Provided data:

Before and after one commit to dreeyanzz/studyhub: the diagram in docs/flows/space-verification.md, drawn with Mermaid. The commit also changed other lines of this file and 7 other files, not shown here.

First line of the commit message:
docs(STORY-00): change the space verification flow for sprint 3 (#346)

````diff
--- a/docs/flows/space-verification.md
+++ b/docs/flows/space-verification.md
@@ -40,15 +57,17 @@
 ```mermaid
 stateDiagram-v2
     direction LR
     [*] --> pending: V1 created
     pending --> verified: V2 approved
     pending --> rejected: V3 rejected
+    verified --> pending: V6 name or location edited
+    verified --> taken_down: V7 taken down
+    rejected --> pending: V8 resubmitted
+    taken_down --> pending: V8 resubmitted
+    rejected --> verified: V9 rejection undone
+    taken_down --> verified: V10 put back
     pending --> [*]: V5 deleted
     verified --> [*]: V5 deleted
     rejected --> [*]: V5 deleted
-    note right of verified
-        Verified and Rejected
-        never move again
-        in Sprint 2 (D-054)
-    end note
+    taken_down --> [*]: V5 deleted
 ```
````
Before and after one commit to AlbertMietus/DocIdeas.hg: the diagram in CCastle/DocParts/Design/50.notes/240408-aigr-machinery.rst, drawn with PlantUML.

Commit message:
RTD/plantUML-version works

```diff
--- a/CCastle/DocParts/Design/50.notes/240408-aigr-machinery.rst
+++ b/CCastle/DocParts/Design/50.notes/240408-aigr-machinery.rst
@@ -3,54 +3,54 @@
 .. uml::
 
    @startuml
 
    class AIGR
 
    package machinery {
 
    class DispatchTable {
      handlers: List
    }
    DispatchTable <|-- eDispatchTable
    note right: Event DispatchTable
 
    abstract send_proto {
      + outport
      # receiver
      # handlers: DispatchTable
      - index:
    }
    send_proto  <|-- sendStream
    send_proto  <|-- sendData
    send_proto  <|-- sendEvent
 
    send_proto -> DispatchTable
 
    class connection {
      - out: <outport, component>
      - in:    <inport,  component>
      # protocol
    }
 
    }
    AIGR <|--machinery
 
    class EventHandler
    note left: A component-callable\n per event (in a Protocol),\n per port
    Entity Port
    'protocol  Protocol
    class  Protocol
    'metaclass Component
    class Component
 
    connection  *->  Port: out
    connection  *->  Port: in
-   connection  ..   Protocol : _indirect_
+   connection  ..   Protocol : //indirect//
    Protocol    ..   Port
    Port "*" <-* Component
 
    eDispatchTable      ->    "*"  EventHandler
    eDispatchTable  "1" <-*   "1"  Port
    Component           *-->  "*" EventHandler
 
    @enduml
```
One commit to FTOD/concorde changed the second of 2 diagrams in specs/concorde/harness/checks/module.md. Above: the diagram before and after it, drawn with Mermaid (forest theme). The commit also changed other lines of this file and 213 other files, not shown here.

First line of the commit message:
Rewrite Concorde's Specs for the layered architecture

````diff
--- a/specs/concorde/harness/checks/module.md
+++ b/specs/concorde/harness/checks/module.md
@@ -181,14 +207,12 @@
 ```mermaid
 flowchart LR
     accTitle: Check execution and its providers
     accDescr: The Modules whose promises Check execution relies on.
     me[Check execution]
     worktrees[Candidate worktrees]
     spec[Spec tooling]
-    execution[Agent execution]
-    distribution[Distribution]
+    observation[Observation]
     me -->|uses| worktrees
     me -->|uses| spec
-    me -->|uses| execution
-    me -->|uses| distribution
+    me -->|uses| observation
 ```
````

Your goal:
Look through the material for "distribution". Copy each line that has it.

Task output:
-    distribution[Distribution]
-    me -->|uses| distribution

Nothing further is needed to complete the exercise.